Location: Commodity Protection and Quality
Title: Use of phosphite salts in laboratory and semi-commercial tests to control citrus postharvest decay Authors
|Cerioni, Luciana -|
|Rapisarda, Viviana -|
|Doctor, Julie -|
|Grech, Nigel -|
|Fikkert, Starlyn -|
|Ruiz, Tarcisio -|
|Fassel, Robert -|
Submitted to: Citrograph
Publication Type: Trade Journal
Publication Acceptance Date: December 15, 2012
Publication Date: December 31, 2012

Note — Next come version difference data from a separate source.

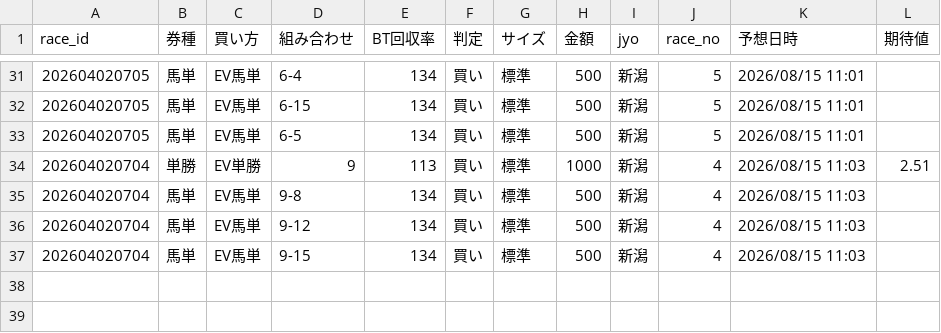
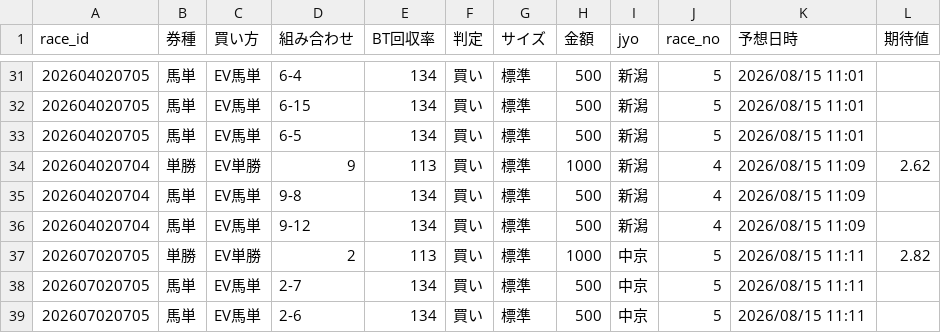
Before and after one commit to fu-ga306/keiba-ai, a CSV file: today_bets.csv, drawn as a sheet; only a part is shown, gaps mark what is left out.

```diff
--- a/today_bets.csv
+++ b/today_bets.csv
@@ -33,5 +33,7 @@
 202604020705,馬単,EV馬単,6-5,134,買い,標準,500,新潟,5,2026/08/15 11:01,
-202604020704,単勝,EV単勝,9,113,買い,標準,1000,新潟,4,2026/08/15 11:03,2.51
-202604020704,馬単,EV馬単,9-8,134,買い,標準,500,新潟,4,2026/08/15 11:03,
-202604020704,馬単,EV馬単,9-12,134,買い,標準,500,新潟,4,2026/08/15 11:03,
-202604020704,馬単,EV馬単,9-15,134,買い,標準,500,新潟,4,2026/08/15 11:03,
+202604020704,単勝,EV単勝,9,113,買い,標準,1000,新潟,4,2026/08/15 11:09,2.62
+202604020704,馬単,EV馬単,9-8,134,買い,標準,500,新潟,4,2026/08/15 11:09,
+202604020704,馬単,EV馬単,9-12,134,買い,標準,500,新潟,4,2026/08/15 11:09,
+202607020705,単勝,EV単勝,2,113,買い,標準,1000,中京,5,2026/08/15 11:11,2.82
+202607020705,馬単,EV馬単,2-7,134,買い,標準,500,中京,5,2026/08/15 11:11,
+202607020705,馬単,EV馬単,2-6,134,買い,標準,500,中京,5,2026/08/15 11:11,
```
Also changed, not shown: odds_history.csv, today_predictions.csv, 1 other file.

Citation: Smilanick, J.L., Cerioni, L., Rapisarda, V., Doctor, J., Grech, N., Fikkert, S., Ruiz, T., Fassel, R. 2012. Use of phosphite salts in laboratory and semi-commercial tests to control citrus postharvest decay. Citrograph. 3(6):36-40. Interpretive Summary: A large portion of citrus fruit can be lost after harvest unless measures are taken, usually the application of fungicides, to control rot caused by several types of fungi. Both recently granted regulatory approval for use in California, calcium phosphite and potassium phosphite can control rot caused by some classes of fungi, and in this article we describe how these can best be used for this purpose under commercial conditions in citrus packinghouses. The impact of this work is to state some conclusions that clarify the effectiveness of these newly approved products, so managers of citrus packinghouses can make informed decisions about the materials they apply to control rot.
Technical Abstract: Many growers of citrus fruit and other crops often apply phosphite or phosphorous acid containing products before harvest. Phosphite fungicides include calcium or potassium phosphite salts, or the phosphite-generating fungicide fosetyl-aluminium (Aliette®, Bayer CropScience). Recently, two products were also approved for postharvest use in California (KPhosTM, Pace International, Seattle, WA and Fungi-PhiteR, Plant Protectants Inc., Visalia, CA). This article reviews some of our work, a comprehensive description was recently published in the journal (Plant Disease). Potassium or calcium phosphite (or phosphonates) salts contain a less oxidized form of phosphorous, and formulations are available as fungicides, fertilizers, or “defense stimulators”. Their spectrum of fungicidal activity to control other fungi is irregular and some characteristics are unusual or even mysterious, such as systemic mobility in both xylem and phloem, and their natural absence in higher organisms (although they are found in some microorganisms). Phosphites are generally believed not to be able to supply phosphorus directly to plants and require oxidation prior to metabolic incorporation. Phosphites occur in low oxygen and anaerobic environments as part of the phosphorus cycling systems in soils and marine environments. Recent studies have shown that the microbial communities of soils possess the ability to oxidize phosphite to phosphate due to the presence of inducible phosphite dehydrogenase. The widespread occurance of these oxidative mechanisms in soils that oxidize phosphite in agrichemical products to phosphate bestows on these products a relatively benign environmental fate profile compared to complex organic structures of synthetic pesticides.